[WHAT THE EXERCISE ASKS] From the listing below, extract every line containing "ingreso".
:: SOURCE INFORMATION
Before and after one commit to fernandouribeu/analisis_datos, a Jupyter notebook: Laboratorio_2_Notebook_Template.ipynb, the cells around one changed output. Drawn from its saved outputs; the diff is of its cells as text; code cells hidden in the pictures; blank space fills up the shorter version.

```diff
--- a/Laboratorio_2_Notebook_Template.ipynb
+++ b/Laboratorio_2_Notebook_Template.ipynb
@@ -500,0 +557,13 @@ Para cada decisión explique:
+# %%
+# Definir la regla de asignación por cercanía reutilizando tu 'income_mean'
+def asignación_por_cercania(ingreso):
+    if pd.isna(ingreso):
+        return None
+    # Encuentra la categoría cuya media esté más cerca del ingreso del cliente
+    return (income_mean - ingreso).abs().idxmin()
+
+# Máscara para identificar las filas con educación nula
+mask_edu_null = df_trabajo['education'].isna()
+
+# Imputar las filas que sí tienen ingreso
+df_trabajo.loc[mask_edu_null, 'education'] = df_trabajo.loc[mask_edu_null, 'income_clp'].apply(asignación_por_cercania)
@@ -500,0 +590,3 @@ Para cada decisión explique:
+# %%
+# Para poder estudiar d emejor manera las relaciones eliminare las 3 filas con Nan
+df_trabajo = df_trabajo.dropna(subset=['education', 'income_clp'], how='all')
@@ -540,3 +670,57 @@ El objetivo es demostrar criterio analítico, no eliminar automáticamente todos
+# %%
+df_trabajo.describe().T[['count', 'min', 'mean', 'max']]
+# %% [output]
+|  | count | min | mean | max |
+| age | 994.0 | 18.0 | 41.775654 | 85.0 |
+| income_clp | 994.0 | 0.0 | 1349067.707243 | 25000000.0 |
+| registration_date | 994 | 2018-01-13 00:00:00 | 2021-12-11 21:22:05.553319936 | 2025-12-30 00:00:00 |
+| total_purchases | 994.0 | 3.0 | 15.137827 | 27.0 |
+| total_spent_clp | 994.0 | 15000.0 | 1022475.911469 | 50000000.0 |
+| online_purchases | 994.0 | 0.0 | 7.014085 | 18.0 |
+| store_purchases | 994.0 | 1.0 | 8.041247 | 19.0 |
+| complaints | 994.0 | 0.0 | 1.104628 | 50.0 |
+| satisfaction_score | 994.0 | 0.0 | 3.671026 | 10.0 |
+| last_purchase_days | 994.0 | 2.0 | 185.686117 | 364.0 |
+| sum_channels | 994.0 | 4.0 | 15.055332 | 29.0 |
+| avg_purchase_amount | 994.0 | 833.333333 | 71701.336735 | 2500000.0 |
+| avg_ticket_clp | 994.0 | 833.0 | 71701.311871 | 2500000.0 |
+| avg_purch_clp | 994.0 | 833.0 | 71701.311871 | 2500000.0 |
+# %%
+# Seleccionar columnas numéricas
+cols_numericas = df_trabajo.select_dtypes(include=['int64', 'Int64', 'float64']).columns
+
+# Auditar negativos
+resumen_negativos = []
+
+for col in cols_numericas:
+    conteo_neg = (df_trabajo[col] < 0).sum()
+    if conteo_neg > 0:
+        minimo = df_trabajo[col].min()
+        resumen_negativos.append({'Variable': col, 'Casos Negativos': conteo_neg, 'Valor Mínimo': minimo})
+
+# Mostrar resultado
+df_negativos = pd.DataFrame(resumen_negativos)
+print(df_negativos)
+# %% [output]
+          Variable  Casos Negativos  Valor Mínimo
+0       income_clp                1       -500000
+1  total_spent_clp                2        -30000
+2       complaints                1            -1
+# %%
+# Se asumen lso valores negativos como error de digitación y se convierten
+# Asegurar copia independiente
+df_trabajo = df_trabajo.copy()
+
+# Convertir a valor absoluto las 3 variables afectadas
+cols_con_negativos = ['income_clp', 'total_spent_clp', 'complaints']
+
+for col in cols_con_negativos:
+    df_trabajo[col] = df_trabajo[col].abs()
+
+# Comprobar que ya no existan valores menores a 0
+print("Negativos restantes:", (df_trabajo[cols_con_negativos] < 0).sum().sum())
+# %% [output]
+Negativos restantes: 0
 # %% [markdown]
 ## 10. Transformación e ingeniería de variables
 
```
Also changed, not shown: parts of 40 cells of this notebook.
::::
[REPLY TO THE TASK]
+def asignación_por_cercania(ingreso):
+    if pd.isna(ingreso):
+    # Encuentra la categoría cuya media esté más cerca del ingreso del cliente
+    return (income_mean - ingreso).abs().idxmin()
+# Imputar las filas que sí tienen ingreso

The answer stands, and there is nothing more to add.